- Directions for this task
Where the records below have a line with "effort", that line is to be copied.

=======

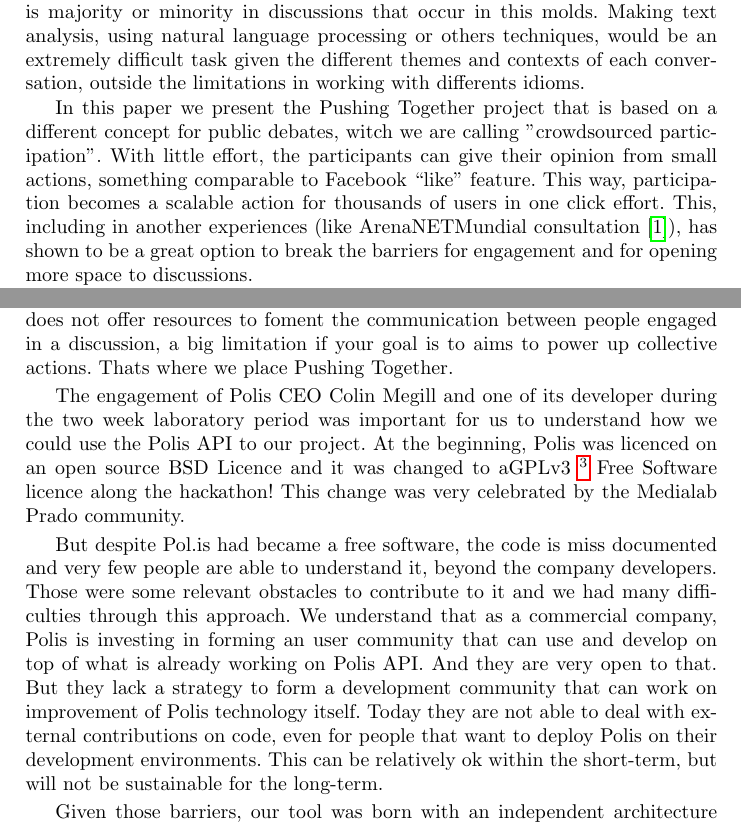
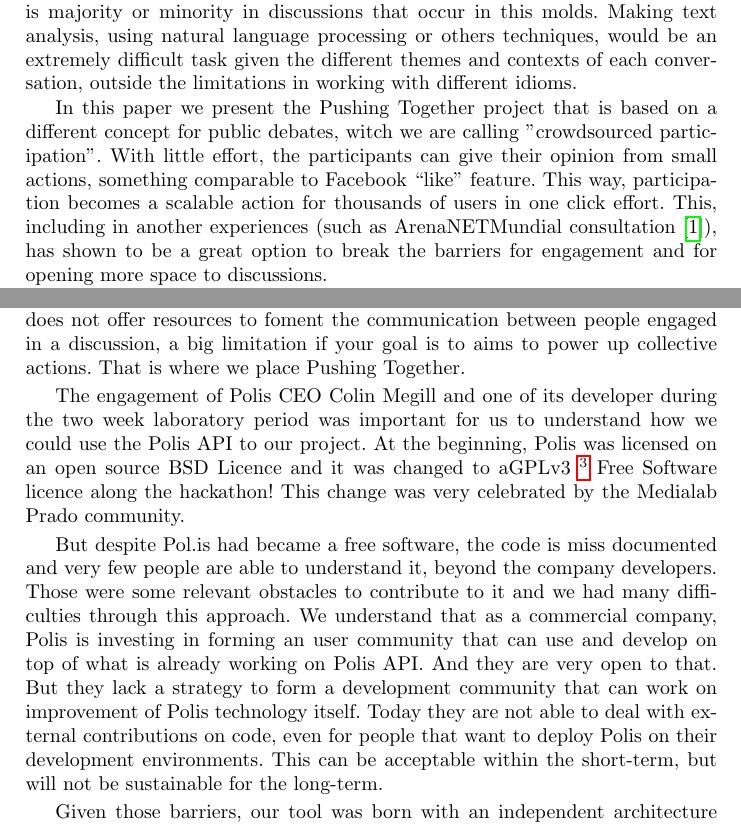
Before and after one commit to tallysmartins/ej-articles, a LaTeX paper (oss-tools-2017-ej/ej.tex): two parts of pages 2 and 3 of 5, joined at a grey line, cut so that both start at the same text. Compiled offline with pdfLaTeX.

Commit message:
Fixes typos and broken accents
Signed-off-by: Dylan Guedes <djmgguedes@gmail.com>

```diff
--- a/oss-tools-2017-ej/ej.tex
+++ b/oss-tools-2017-ej/ej.tex
@@ -75,14 +74,14 @@ example, identify what are the opinion groups formed, or yet which opinion is
 majority or minority in discussions that occur in this molds. Making text
 analysis, using natural language processing or others techniques, would be an
 extremely difficult task given the different themes and contexts of each
-conversation, outside the limitations in working with differents idioms.
+conversation, outside the limitations in working with different idioms.
 
   In this paper we present the Pushing Together project that is based on a
 different concept for public debates, witch we are calling "crowdsourced
 participation". With little effort, the participants can give their
 opinion from small actions, something comparable to Facebook ``like'' feature.
 This way, participation becomes a scalable action for thousands of users in
-one click effort. This, including in another experiences (like ArenaNETMundial
+one click effort. This, including in another experiences (such as ArenaNETMundial
 consultation \cite{arenanetmundial}), has shown to be a great option to break
 the barriers for engagement and for opening more space to discussions.
 
@@ -141,12 +140,12 @@ Audrey Tang (“the hacker minister”) with very important outputs of its
 application. However, it lacks some features that we consider very important
 for a participation tool. It does not offer resources to foment the
 communication between people engaged in a discussion, a big limitation if your
-goal is to aims to power up collective actions. Thats where we place Pushing
+goal is to aims to power up collective actions. That is where we place Pushing
 Together.
 
   The engagement of Polis CEO Colin Megill and one of its developer during the
 two week laboratory period was important for us to understand how we could use
-the Polis API to our project. At the beginning, Polis was licenced on an open
+the Polis API to our project. At the beginning, Polis was licensed on an open
 source BSD Licence and it was changed to
 aGPLv3 \footnote{\url{https://www.gnu.org/licenses/gpl-3.0.en.html}}
 Free Software licence along the hackathon! This change was very celebrated by
@@ -161,7 +160,7 @@ is already working on Polis API. And they are very open to that. But they lack
 a strategy to form a development community that can work on improvement of
 Polis technology itself. Today they are not able to deal with external
 contributions on code, even for people that want to deploy Polis on their
-development environments. This can be relatively ok within the short-term, but
+development environments. This can be acceptable within the short-term, but
 will not be sustainable for the long-term.
 
   Given those barriers, our tool was born with an independent architecture
```
Also changed, not shown: oss-tools-2017-ej/references.bib (+3 -3 lines), oss-tools-2017-ej/Makefile, oss-tools-2017-ej/ej.tex (11 more changed lines).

=======

- Answer to the exercise
 participation". With little effort, the participants can give their
-one click effort. This, including in another experiences (like ArenaNETMundial
+one click effort. This, including in another experiences (such as ArenaNETMundial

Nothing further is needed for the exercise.